top of page

Suck it up, Buttercup: Hardly Anyone Has Their "Dream Job", Yet Life is Still Grand

People are always touting the phrase, “Do what you love, and the money will follow,” but it’s not always as easy as that, is it?

The reality is most of us have to hold jobs that don’t match up with our dreams, so let’s please amend the phrase to read, “Try to love what you’re doing today; don’t let it define who you are, and a pretty good life might follow.”

I know--it just doesn’t have that dreamy ring to it, does it?

We’ve all complained about work, right? In college at Ohio University twenty years ago, I worked at a bagel shop, serving bagels to drunk students late at night and hungover students at the crack of dawn.

One night I went to work with a horrible attitude, grumpy as a you can imagine a 20-year-old college student serving up schmears to slurred-speech customers can be.

Apparently, I had complained just enough for my dreadlock-adorned, Grateful Dead-following co-worker to finally turn to me and slowly exhale, “Man, look around. You’re nourishing these people. Doesn’t it feel good to know you’re a part of that?”

What-the-crap-ever, I thought to myself.

I couldn’t see what he was seeing. He was in the same situation that I was in--a college kid having to work hard without having things dished out to us--and he was appreciating the impossibly positive side of it.

I wasn’t there yet then, but the fact that I remember his words so many years later means they, in fact, landed deep within me.

We all have or have had a job that can strangle the energy from us. We pick out the horrible things about it and stubbornly park ourselves there with our arms crossed, putting blinders on to anything positive that might come along with the negatives.

Do you do this? Just me sometimes?

Work, in general, has such negative connotations attached to it. Rarely anyone squeals in delight, “I get to go to work now!” It’s usually more of a begrudging moan of, “Ugh, I have to drag my butt out of bed to go to work now” before clobbering the snooze button.

But what happens if we can switch our lens to one of optimism and pride and not let work be a dirty “4-letter word”?

A strong work ethic is a mighty gift to possess.
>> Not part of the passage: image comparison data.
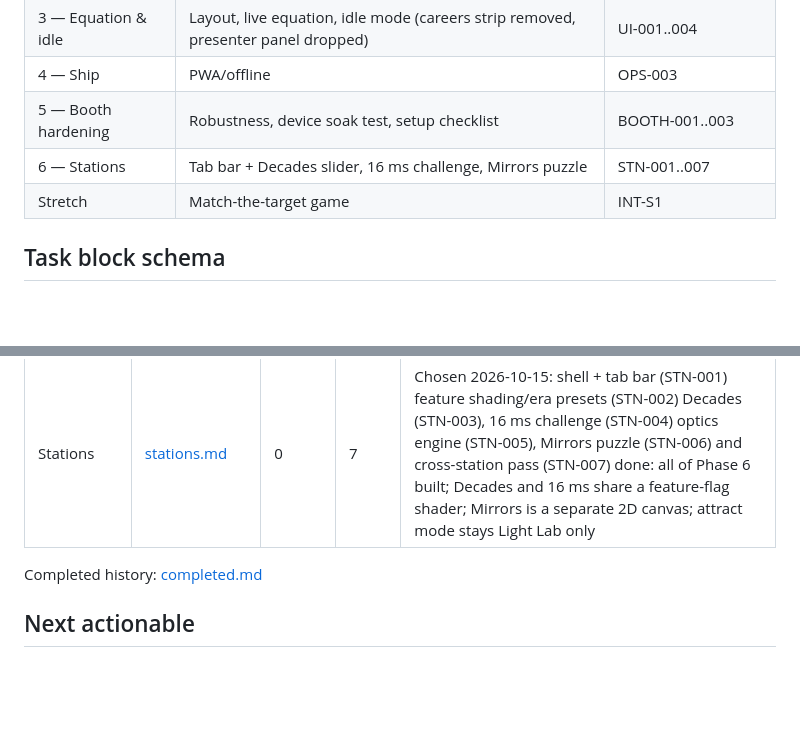
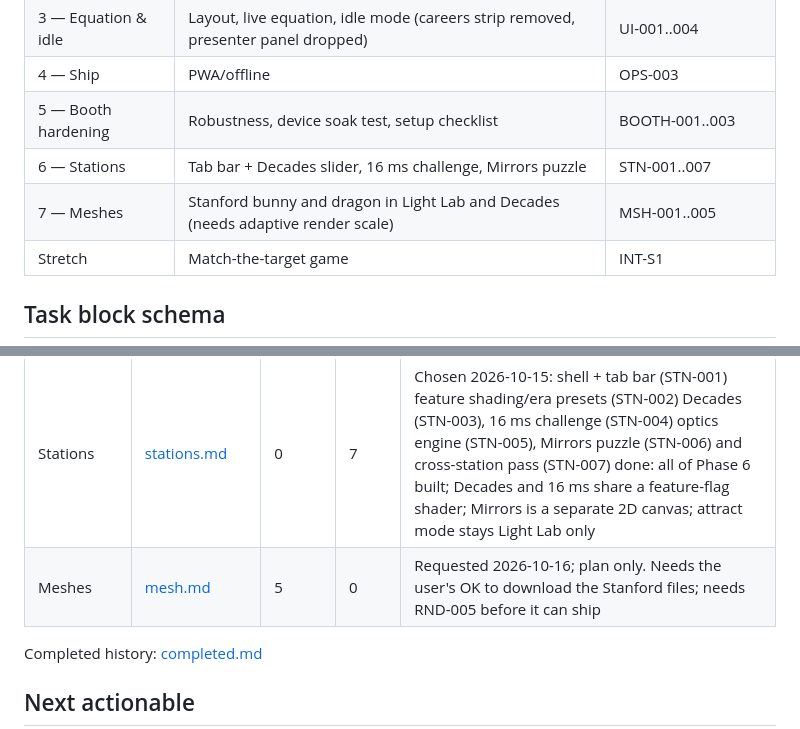
Before and after one commit to trungtle/graphics-engineer-demo, a Markdown page: doc/ROADMAP.md, 2 parts joined by grey strips. Drawn GitHub-style; blank space fills up the shorter version.

Commit message:
Roadmap: meshes (Stanford bunny and dragon) plan

```diff
--- a/doc/ROADMAP.md
+++ b/doc/ROADMAP.md
@@ -25,6 +25,7 @@ next actionable tasks (todo tasks whose deps are all done).
 | 4 — Ship | PWA/offline | OPS-003 |
 | 5 — Booth hardening | Robustness, device soak test, setup checklist | BOOTH-001..003 |
 | 6 — Stations | Tab bar + Decades slider, 16 ms challenge, Mirrors puzzle | STN-001..007 |
+| 7 — Meshes | Stanford bunny and dragon in Light Lab and Decades (needs adaptive render scale) | MSH-001..005 |
 | Stretch | Match-the-target game | INT-S1 |
 
 ## Task block schema
@@ -58,6 +59,7 @@ in the roadmap.
 | UI, Equation & Idle | [ui.md](roadmap/ui.md) | 0 | 5 | All done (UI-001..005); careers strip (UI-005) later removed and presenter panel (UI-006) dropped by user: no explanatory text, presenter explains onsite. Debug HUD only with ?debug |
 | Deploy & Booth | [deploy.md](roadmap/deploy.md) | 4 | 2 | OPS-001/002 done; live on GitHub Pages (project URL redirects to the account's custom domain); offline PWA mandatory |
 | Stations | [stations.md](roadmap/stations.md) | 0 | 7 | Chosen 2026-10-15: shell + tab bar (STN-001) feature shading/era presets (STN-002) Decades (STN-003), 16 ms challenge (STN-004) optics engine (STN-005), Mirrors puzzle (STN-006) and cross-station pass (STN-007) done: all of Phase 6 built; Decades and 16 ms share a feature-flag shader; Mirrors is a separate 2D canvas; attract mode stays Light Lab only |
+| Meshes | [mesh.md](roadmap/mesh.md) | 5 | 0 | Requested 2026-10-16; plan only. Needs the user's OK to download the Stanford files; needs RND-005 before it can ship |
 
 Completed history: [completed.md](roadmap/completed.md)
 
```
Also changed, not shown: doc/roadmap/mesh.md (added, +83 -0 lines).
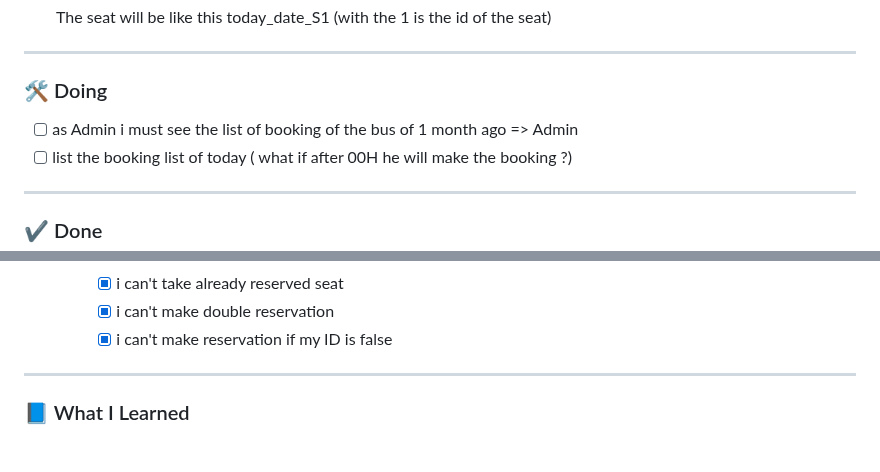
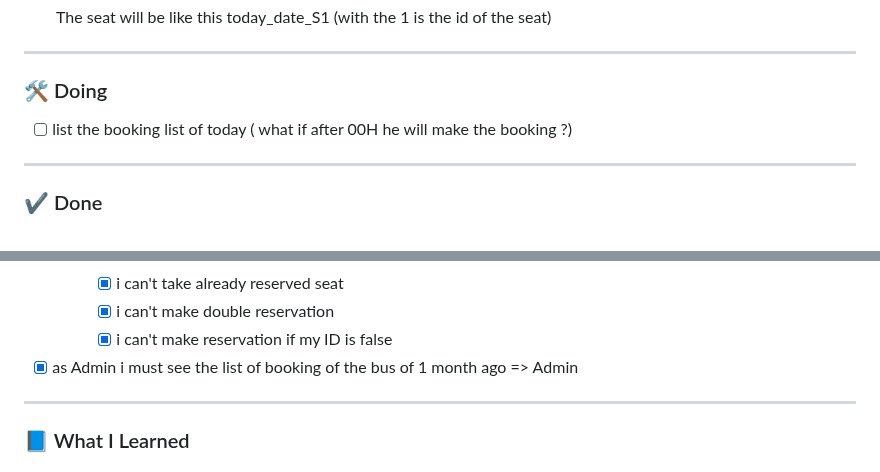
Before and after one commit to nasriblack/SoftBussBookingBack1.1, a Markdown page: README.md, 2 parts joined by grey strips. GitHub-like rendering.

Commit message:
mark the booking 1 monthe as done

```diff
--- a/README.md
+++ b/README.md
@@ -39,7 +39,6 @@
 
 ### 🛠️ Doing
 
-- [ ] as Admin i must see the list of booking of the bus of 1 month ago => Admin
 - [ ] list the booking list of today ( what if after 00H he will make the booking ?)
 
 ---
@@ -69,6 +68,7 @@
         - [X] i can't take already reserved seat
         - [X] i can't make double reservation
         - [X] i can't make reservation if my ID is false
+- [X] as Admin i must see the list of booking of the bus of 1 month ago => Admin
 
 ---
 
```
It’s right up there with a sense of humor, empathy, and an appreciation of nature--all qualities I hope my kids will cultivate.

If I can just instill in them to put their best effort into everything, I know their lives will be richer for it. And when I say “best effort” I don’t mean maniacal, obsessive goals of perfection. I just mean a desire to do their best because it feels good to dig in and put ourselves into our work.

Sometimes their imaginary play revolves around pretending to be at work, and their eyes seriously twinkle when they say, “Let’s pretend we’re adults going to work!” as if work were some fairytale land full of Skittles falling from the sky rather than eating Grape Nuts in a cubicle while listening to NPR.

I don’t necessarily equate a strong work ethic with loads of money. I hope my kids will tap wholeheartedly into whatever they’re doing from scrubbing toilets to running a company, and focus on the pride of a job well done rather than just the money.

We can go about our jobs much more successfully if we remove the drowning weight of negativity and disappointment we carry on our backs. Most of us can’t say we love absolutely everything about our jobs, but the physical act of working can be rewarding if we tackle it with purposefulness and satisfaction.

This doesn’t mean work is always a joy sprinkled with giggles and gumdrops. It sucks at times. You’d better believe I curse the alarm every morning it sings its stupid little song, but when I frantically slide into work after getting my kids to school, I find that place of calm and focus where I know work is a gift and doing the best I can is a much better way to spend my life than dwelling on the ungrateful, entitled place that also lurks in my brain.

Let’s mark our unique stamp on the work we do. There’s only one of you, so you are the only person who can do your job --no matter how "small"-- the way you do it, so embrace that.